FRESNO, Calif. — Two Stockton residents were indicted today for a conspiracy to fraudulently obtain tax refunds, United States Attorney Benjamin B. Wagner announced.

Vivian Marie Williams, 49, was charged with 44 counts of conspiracy, false claims to a government agency, identity theft, and aiding and assisting in the preparation of false and fraudulent tax returns. Darrell Lemont Morris, 43, was charged with one count of conspiracy.

According to the indictment, Williams was a tax preparer who operated out of her home using the business name Williams Financial Service. Between January 2010 and March 2011, Williams allegedly submitted tax returns for both legitimate clients and in the names of victims of identity theft. The tax returns for legitimate clients reported inflated business and wage income, which allowed the taxpayers to claim a higher tax refund as a result of the Earned Income Tax Credit and the Child Tax Credit. The tax returns for victims of identity theft were allegedly submitted without the knowledge of the taxpayers, and allowed Williams to collect tax refunds on their behalf. The indictment alleges that Morris conspired with Williams in the scheme to file tax returns on behalf of victims of identity theft, allowed Williams to use his bank accounts for the deposit of tax refunds, and then shared in the proceeds with Williams.

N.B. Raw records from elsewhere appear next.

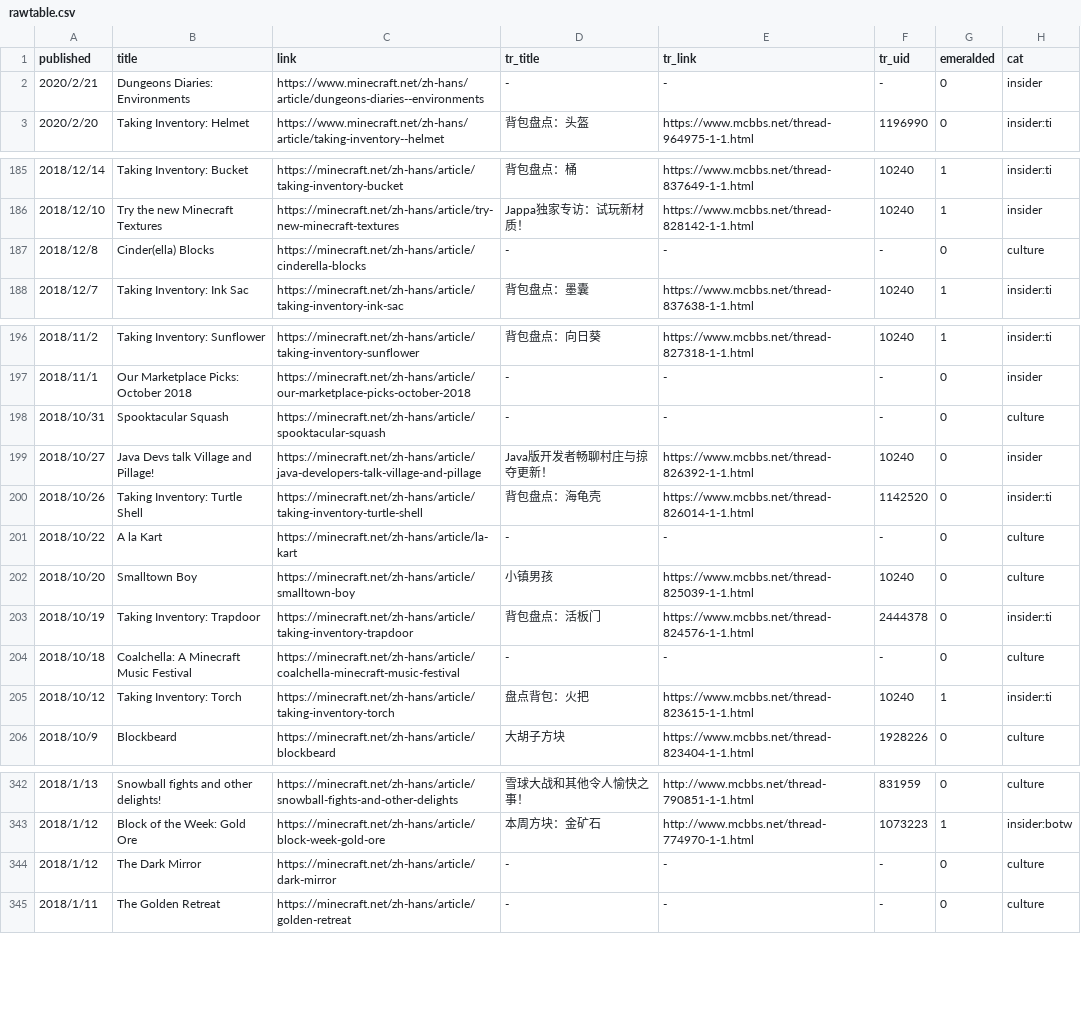
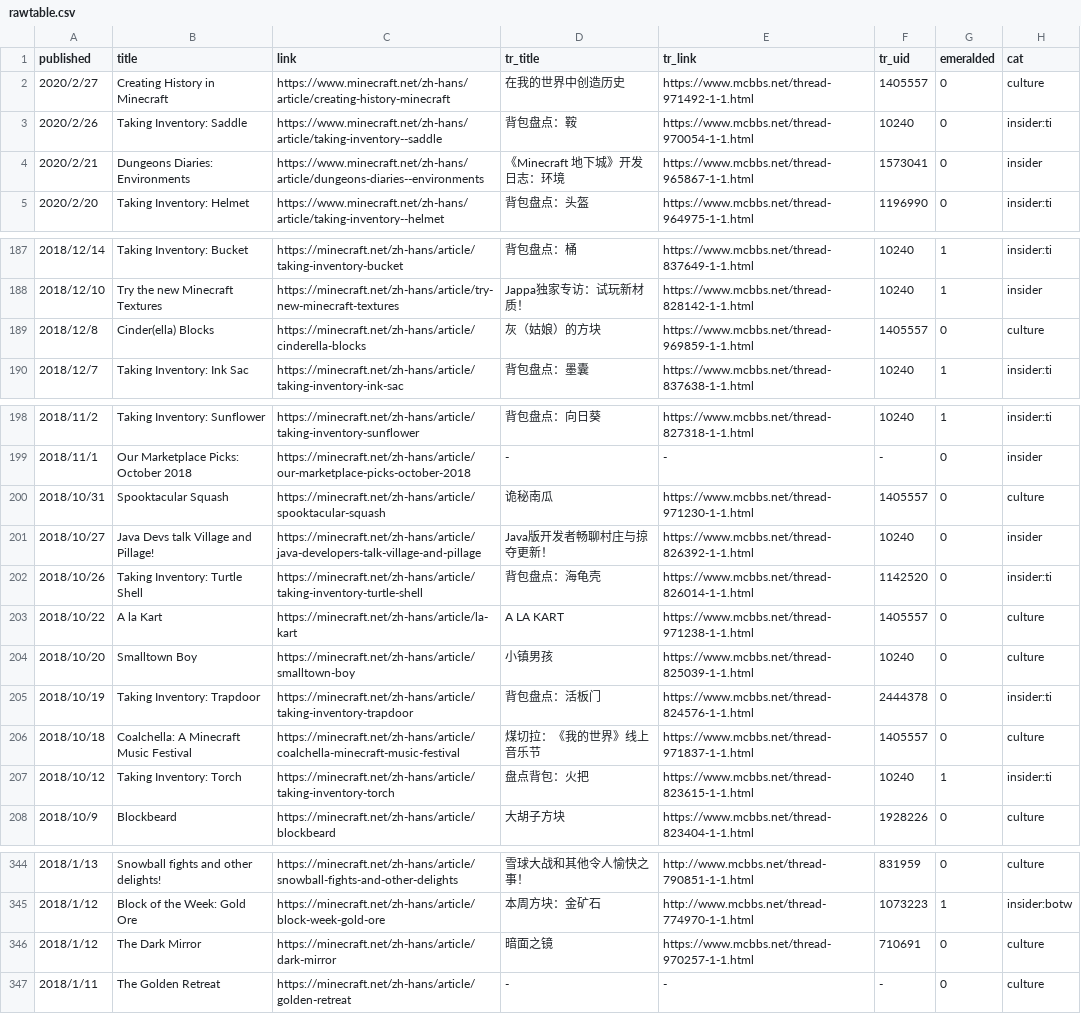
Before and after one commit to SPXFellow/minecraft.net-translations, a CSV file: rawtable.csv, drawn as a sheet; only a part is shown, gaps mark what is left out.

```diff
--- a/rawtable.csv
+++ b/rawtable.csv
@@ -1,3 +1,5 @@
 published,title,link,tr_title,tr_link,tr_uid,emeralded,cat
-2020/2/21,Dungeons Diaries: Environments,https://www.minecraft.net/zh-hans/article/dungeons-diaries--environments,-,-,-,0,insider
+2020/2/27,Creating History in Minecraft,https://www.minecraft.net/zh-hans/article/creating-history-minecraft,在我的世界中创造历史,https://www.mcbbs.net/thread-971492-1-1.html,1405557,0,culture
+2020/2/26,Taking Inventory: Saddle,https://www.minecraft.net/zh-hans/article/taking-inventory--saddle,背包盘点：鞍,https://www.mcbbs.net/thread-970054-1-1.html,10240,0,insider:ti
+2020/2/21,Dungeons Diaries: Environments,https://www.minecraft.net/zh-hans/article/dungeons-diaries--environments,《Minecraft 地下城》开发日志：环境,https://www.mcbbs.net/thread-965867-1-1.html,1573041,0,insider
 2020/2/20,Taking Inventory: Helmet,https://www.minecraft.net/zh-hans/article/taking-inventory--helmet,背包盘点：头盔,https://www.mcbbs.net/thread-964975-1-1.html,1196990,0,insider:ti
@@ -186,3 +188,3 @@ published,title,link,tr_title,tr_link,tr_uid,emeralded,cat
 2018/12/10,Try the new Minecraft Textures,https://minecraft.net/zh-hans/article/try-new-minecraft-textures,Jappa独家专访：试玩新材质！,https://www.mcbbs.net/thread-828142-1-1.html,10240,1,insider
-2018/12/8,Cinder(ella) Blocks,https://minecraft.net/zh-hans/article/cinderella-blocks,-,-,-,0,culture
+2018/12/8,Cinder(ella) Blocks,https://minecraft.net/zh-hans/article/cinderella-blocks,灰（姑娘）的方块,https://www.mcbbs.net/thread-969859-1-1.html,1405557,0,culture
 2018/12/7,Taking Inventory: Ink Sac,https://minecraft.net/zh-hans/article/taking-inventory-ink-sac,背包盘点：墨囊,https://www.mcbbs.net/thread-837638-1-1.html,10240,1,insider:ti
@@ -197,9 +199,9 @@ published,title,link,tr_title,tr_link,tr_uid,emeralded,cat
 2018/11/1,Our Marketplace Picks: October 2018,https://minecraft.net/zh-hans/article/our-marketplace-picks-october-2018,-,-,-,0,insider
-2018/10/31,Spooktacular Squash,https://minecraft.net/zh-hans/article/spooktacular-squash,-,-,-,0,culture
+2018/10/31,Spooktacular Squash,https://minecraft.net/zh-hans/article/spooktacular-squash,诡秘南瓜,https://www.mcbbs.net/thread-971230-1-1.html,1405557,0,culture
 2018/10/27,Java Devs talk Village and Pillage!,https://minecraft.net/zh-hans/article/java-developers-talk-village-and-pillage,Java版开发者畅聊村庄与掠夺更新！,https://www.mcbbs.net/thread-826392-1-1.html,10240,0,insider
 2018/10/26,Taking Inventory: Turtle Shell,https://minecraft.net/zh-hans/article/taking-inventory-turtle-shell,背包盘点：海龟壳,https://www.mcbbs.net/thread-826014-1-1.html,1142520,0,insider:ti
-2018/10/22,A la Kart,https://minecraft.net/zh-hans/article/la-kart,-,-,-,0,culture
+2018/10/22,A la Kart,https://minecraft.net/zh-hans/article/la-kart,A LA KART,https://www.mcbbs.net/thread-971238-1-1.html,1405557,0,culture
 2018/10/20,Smalltown Boy,https://minecraft.net/zh-hans/article/smalltown-boy,小镇男孩,https://www.mcbbs.net/thread-825039-1-1.html,10240,0,culture
 2018/10/19,Taking Inventory: Trapdoor,https://minecraft.net/zh-hans/article/taking-inventory-trapdoor,背包盘点：活板门,https://www.mcbbs.net/thread-824576-1-1.html,2444378,0,insider:ti
-2018/10/18,Coalchella: A Minecraft Music Festival,https://minecraft.net/zh-hans/article/coalchella-minecraft-music-festival,-,-,-,0,culture
+2018/10/18,Coalchella: A Minecraft Music Festival,https://minecraft.net/zh-hans/article/coalchella-minecraft-music-festival,煤切拉：《我的世界》线上音乐节,https://www.mcbbs.net/thread-971837-1-1.html,1405557,0,culture
 2018/10/12,Taking Inventory: Torch,https://minecraft.net/zh-hans/article/taking-inventory-torch,盘点背包：火把,https://www.mcbbs.net/thread-823615-1-1.html,10240,1,insider:ti
@@ -343,3 +345,3 @@ published,title,link,tr_title,tr_link,tr_uid,emeralded,cat
 2018/1/12,Block of the Week: Gold Ore,https://minecraft.net/zh-hans/article/block-week-gold-ore,本周方块：金矿石,http://www.mcbbs.net/thread-774970-1-1.html,1073223,1,insider:botw
-2018/1/12,The Dark Mirror,https://minecraft.net/zh-hans/article/dark-mirror,-,-,-,0,culture
+2018/1/12,The Dark Mirror,https://minecraft.net/zh-hans/article/dark-mirror,暗面之镜,https://www.mcbbs.net/thread-970257-1-1.html,710691,0,culture
 2018/1/11,The Golden Retreat,https://minecraft.net/zh-hans/article/golden-retreat,-,-,-,0,culture
```
Also changed, not shown: 4 other files.
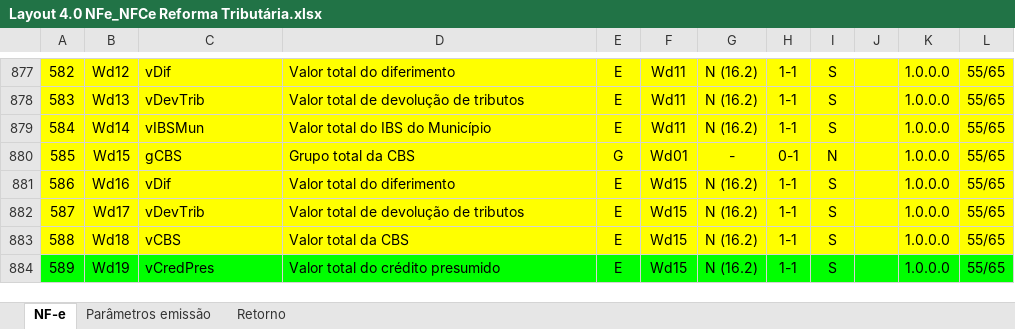
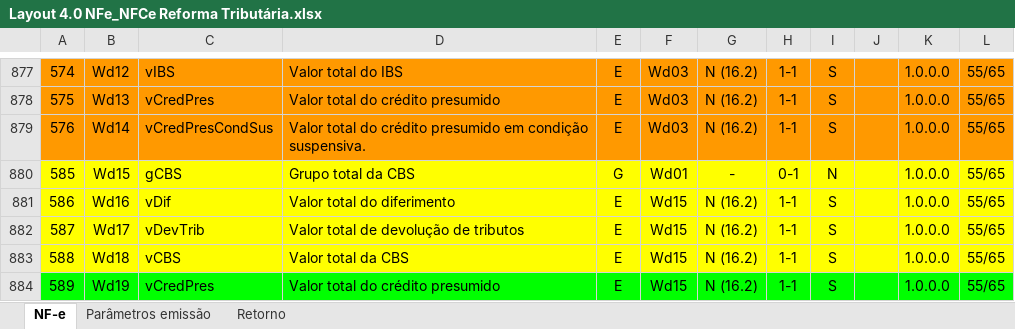
Before and after one commit to migrate-company/integracao-InvoiCy-BR, an Excel workbook: Layout Integração - Reforma Tributária/Layout 4.0 NFe_NFCe Reforma Tributária.xlsx, sheet NF-e, drawn as a sheet; only a part is shown, gaps mark what is left out; values as stored, in another font and other column widths than the file's, no borders; charts and pictures not drawn; the diff covers the shown part only; the diff names each change by its address in the sheet, - before the commit and + after, or states it on an @@ line.

```diff
--- a/Layout Integração - Reforma Tributária/Layout 4.0 NFe_NFCe Reforma Tributária.xlsx (sheet NF-e)
+++ b/Layout Integração - Reforma Tributária/Layout 4.0 NFe_NFCe Reforma Tributária.xlsx (sheet NF-e)
@@ column A renumbered between rows 869 and 879 @@
-A877:L879 fill: #FFFF00
+A877:L879 fill: #FF9900
-C877: vDif
+C877: vIBS
-D877: Valor total do diferimento
+D877: Valor total do IBS
-F877:F879: Wd11
+F877:F879: Wd03
-C878: vDevTrib
+C878: vCredPres
-D878: Valor total de devolução de tributos
+D878: Valor total do crédito presumido
-C879: vIBSMun
+C879: vCredPresCondSus
-D879: Valor total do IBS do Município
+D879: Valor total do crédito presumido em condição suspensiva.
```
Also changed, not shown: 32 edited cells elsewhere in this sheet, formulas that keep their value.
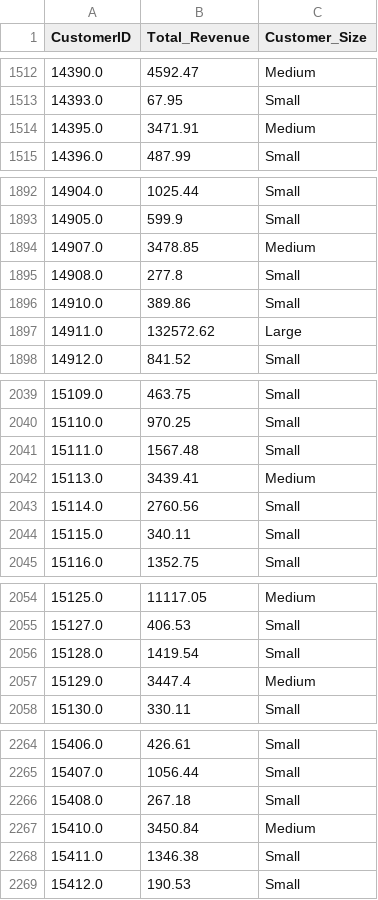
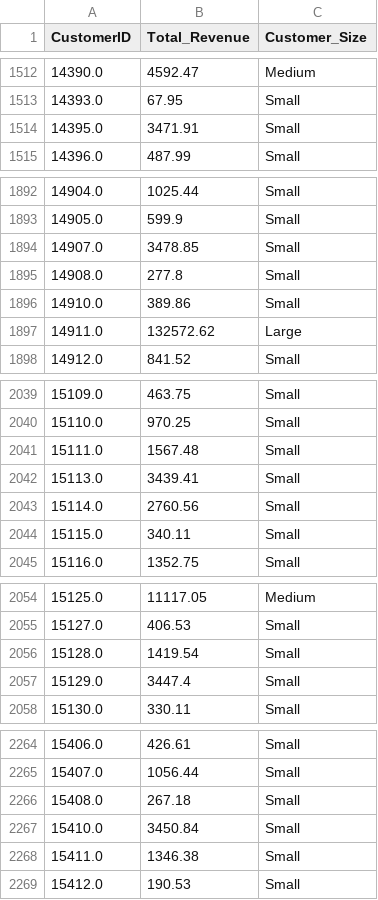
Before and after one commit to Sau-2003/demand-forecasting, a CSV file: data/3.customer_segmentation.csv (was data/customer_segmentation.csv), drawn as a sheet; only a part is shown, gaps mark what is left out; the diff covers the shown part only.

```diff
--- a/data/customer_segmentation.csv
+++ b/data/3.customer_segmentation.csv
@@ -1513,3 +1513,3 @@ CustomerID,Total_Revenue,Customer_Size
 14393.0,67.95,Small
-14395.0,3471.91,Medium
+14395.0,3471.91,Small
 14396.0,487.99,Small
@@ -1893,3 +1893,3 @@ CustomerID,Total_Revenue,Customer_Size
 14905.0,599.9,Small
-14907.0,3478.85,Medium
+14907.0,3478.85,Small
 14908.0,277.8,Small
@@ -2041,3 +2041,3 @@ CustomerID,Total_Revenue,Customer_Size
 15111.0,1567.48,Small
-15113.0,3439.41,Medium
+15113.0,3439.41,Small
 15114.0,2760.56,Small
@@ -2056,3 +2056,3 @@ CustomerID,Total_Revenue,Customer_Size
 15128.0,1419.54,Small
-15129.0,3447.4,Medium
+15129.0,3447.4,Small
 15130.0,330.11,Small
@@ -2266,3 +2266,3 @@ CustomerID,Total_Revenue,Customer_Size
 15408.0,267.18,Small
-15410.0,3450.84,Medium
+15410.0,3450.84,Small
 15411.0,1346.38,Small
```
Also changed, not shown: 17 edited cells elsewhere in this file, 7 other files.
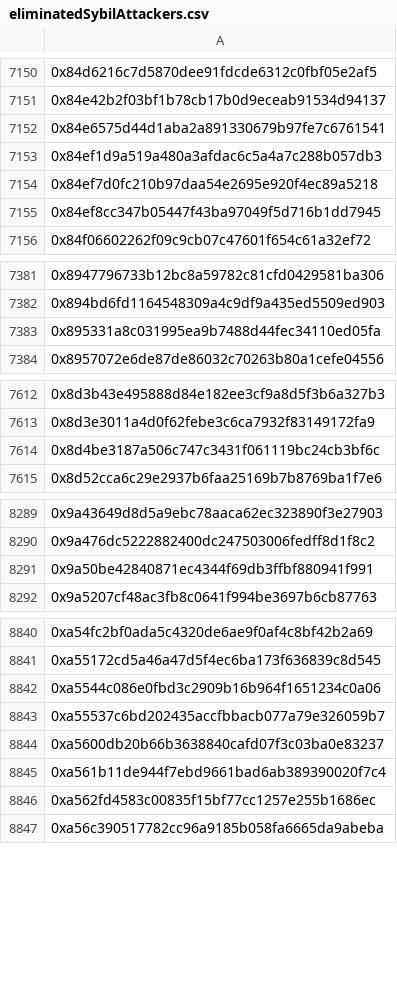
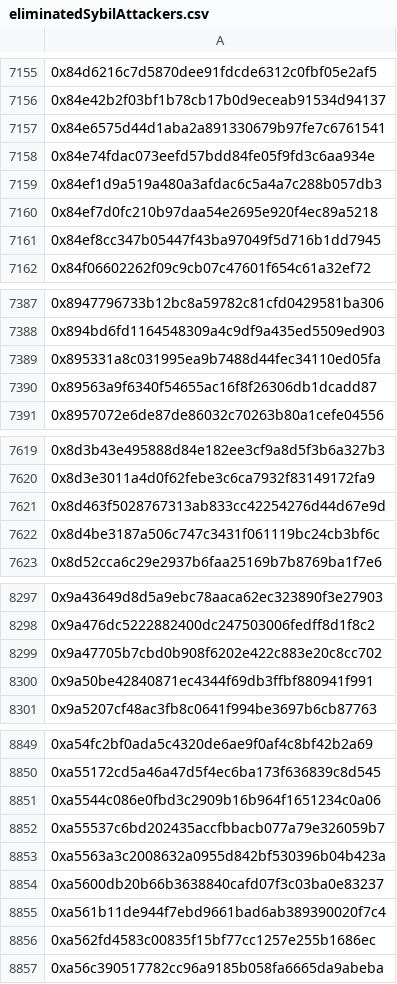
Before and after one commit to hop-protocol/hop-airdrop, a CSV file: src/data/eliminatedSybilAttackers.csv, drawn as a sheet; only a part is shown, gaps mark what is left out; the diff covers the shown part only; the diff names each change by its address in the sheet, - before the commit and + after, or states it on an @@ line.

```diff
--- a/src/data/eliminatedSybilAttackers.csv
+++ b/src/data/eliminatedSybilAttackers.csv
+row 7158: 0x84e74fdac073eefd57bdd84fe05f9fd3c6aa934e
+row 7390: 0x89563a9f6340f54655ac16f8f26306db1dcadd87
+row 7621: 0x8d463f5028767313ab833cc42254276d44d67e9d
+row 8299: 0x9a47705b7cbd0b908f6202e422c883e20c8cc702
+row 8853: 0xa5563a3c2008632a0955d842bf530396b04b423a
```
Also changed, not shown: 11 added rows elsewhere in this file, 4 other files.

This case is the product of an investigation by the Internal Revenue Service, Criminal Investigation. Assistant United States Attorney Mark J. McKeon is prosecuting the case.

If convicted, Williams faces a maximum statutory penalty of five years in prison and a $250,000 fine for each count of filing a false claim; 15 years in prison and a $250,000 fine for each count of identity theft; and three years in prison and a $250,000 fine for each count of aiding in the preparation of false tax returns. Williams and Morris each face a maximum statutory penalty of 15 years in prison and a $250,000 fine for conspiracy. Any sentence, however, would be determined at the discretion of the court after consideration of any applicable statutory factors and the Federal Sentencing Guidelines, which take into account a number of variables. The charges are only allegations; the defendant is presumed innocent until and unless proven guilty beyond a reasonable doubt.

Updated April 8, 2015